Respondent's right of recovery, if it exists, is provided for in paragraph (b) above quoted. In construing that paragraph reference must be had to the provisions of paragraph (a) in order to determine what is meant by the phrase "as the result of the accident specified in paragraph (a) of this Part." What accident, if any, to which the facts of this case are applicable is specified in paragraph (a) and covered by paragraph (b)?
Appellant would make the phrase "sustained by the wrecking or disablement" controlling. As we understand appellant's contention it amounts to this: That respondent is not entitled to recover if the loss of the sight of his eye was occasioned by the accident which wrecked the wagon, unless the injury was produced by the wreck; that the evidence fails to show the object which destroyed the sight of his eye came from, or was set in motion by the wreck, and, therefore, he is not entitled to recover.
We are not in accord with that contention. The contract must be read and considered as a whole, and the meaning and intention of the parties determined therefrom. When so read it is clear they agreed appellant would pay respondent the compensation therein mentioned in the event of the loss of the sight of one eye, sustained in an accident which wrecked a horse-drawn farm wagon while he was operating and using it.
The trial judge found, and the finding is supported by the evidence, "that said injury and disablement was sustained through external, violent and accidental means and independently of all other causes, and was sustained as a result of the accident," hereinbefore described.
It is true the evidence does not show what struck respondent's eye, nor does it show conclusively what put the missile in motion, but the reasonable inference from the undisputed testimony is that the object which struck respondent's eye, and destroyed the sight of it, was put in motion by the accident which wrecked the wagon, and was one of the results thereof. These facts bring respondent's injury within the meaning of the contract of insurance expressed in the policy.
Issues of fact in civil cases are to be determined in accordance with the preponderance of the evidence and need not be established beyond a reasonable doubt. ( Adams v. Bunker Hill etc. Min. Co., 12 Idaho 637, 89 P. 624, 11 L.R.A., N.S., 844; Newman v. Great Shoshone etc. Power Co., 28 Idaho 764, 156 Pac. 111; Roe v. Boise Grocery Co., 53 Idaho 82, 21 P.2d 910.)
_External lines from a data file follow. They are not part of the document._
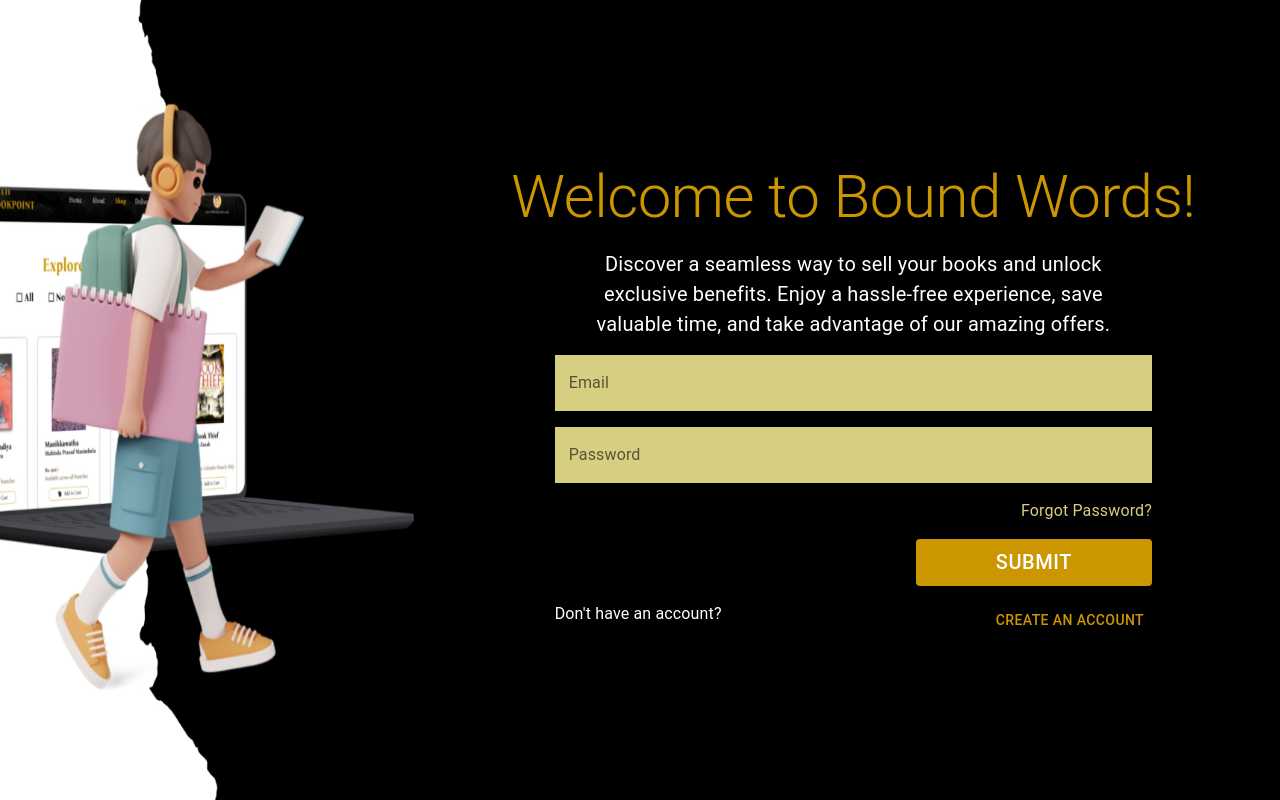
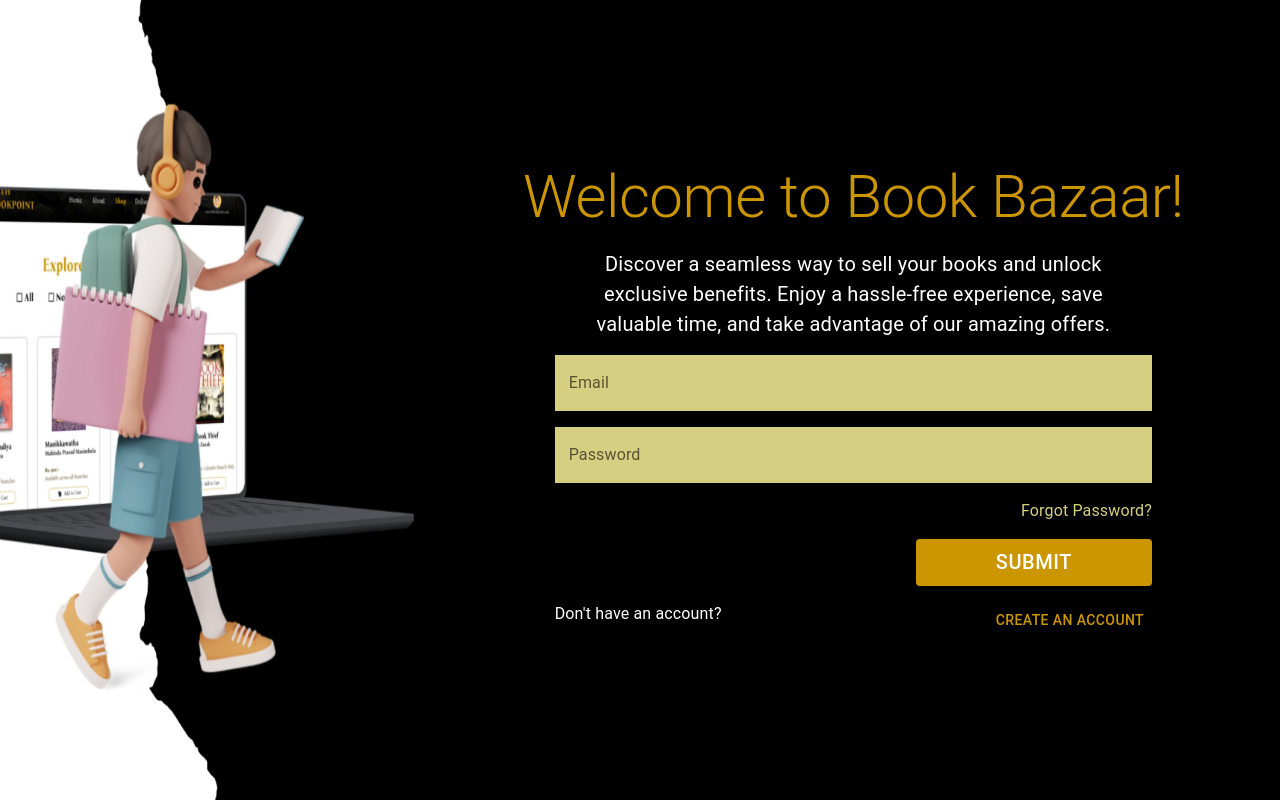
Before and after one commit to mostafa-mosad1/Book-Bazaar, a Next.js app: page /signin in a window 1280 px wide. Built offline with nearby package versions, Linux system fonts and the light colour scheme.

Commit message:
first commit

```diff
--- a/src/app/signin/page.tsx
+++ b/src/app/signin/page.tsx
@@ -9,12 +9,11 @@ function page() {
         sx={{
           height: "100vh",
           width: {
-            sm:"0",
-            md:"50%"
+            sm: "0",
+            md: "50%",
           },
           background: "cyan",
           position: "relative",
-
         }}
       >
         <Image
@@ -22,7 +21,6 @@ function page() {
           alt="Sign In"
           layout="fill"
           objectFit="filter"
-
         />
       </Box>
       <Box
@@ -40,11 +38,10 @@ function page() {
             variant="h2"
             className="text-textColor  font-bold mb-8 text-center "
           >
-            Welcome to Bound Words!
+            Welcome to Book Bazaar!
           </Typography>
 
           {<SignInForm />}
-
         </Stack>
       </Box>
     </Stack>
--- a/src/app/signup/page.tsx
+++ b/src/app/signup/page.tsx
@@ -44,7 +44,7 @@ function Signup() {
             className="text-textColor  font-bold  text-center "
             sx={{ marginBlock: "10px" }}
           >
-            SIGN UP TO Bound Words!
+            SIGN UP TO Book Bazaar!
           </Typography>
           <SignForm />
         </Box>
--- a/src/components/Navbar.tsx
+++ b/src/components/Navbar.tsx
@@ -75,7 +75,7 @@ function Navbar() {
                 py: "10",
               }}
             >
-              Bound Words
+              Book Bazaar
             </Typography>
           </Stack>
 
@@ -94,7 +94,7 @@ function Navbar() {
               color: "#CC9600",
             }}
           >
-            Bound Words
+            Book Bazaar
           </Typography>
 
           <Box sx={{ display: { xs: "flex", md: "none" } }}>
```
The judgment is affirmed. Costs are awarded to respondent.
Budge, C.J., and Givens, Holden and Wernette, JJ., concur.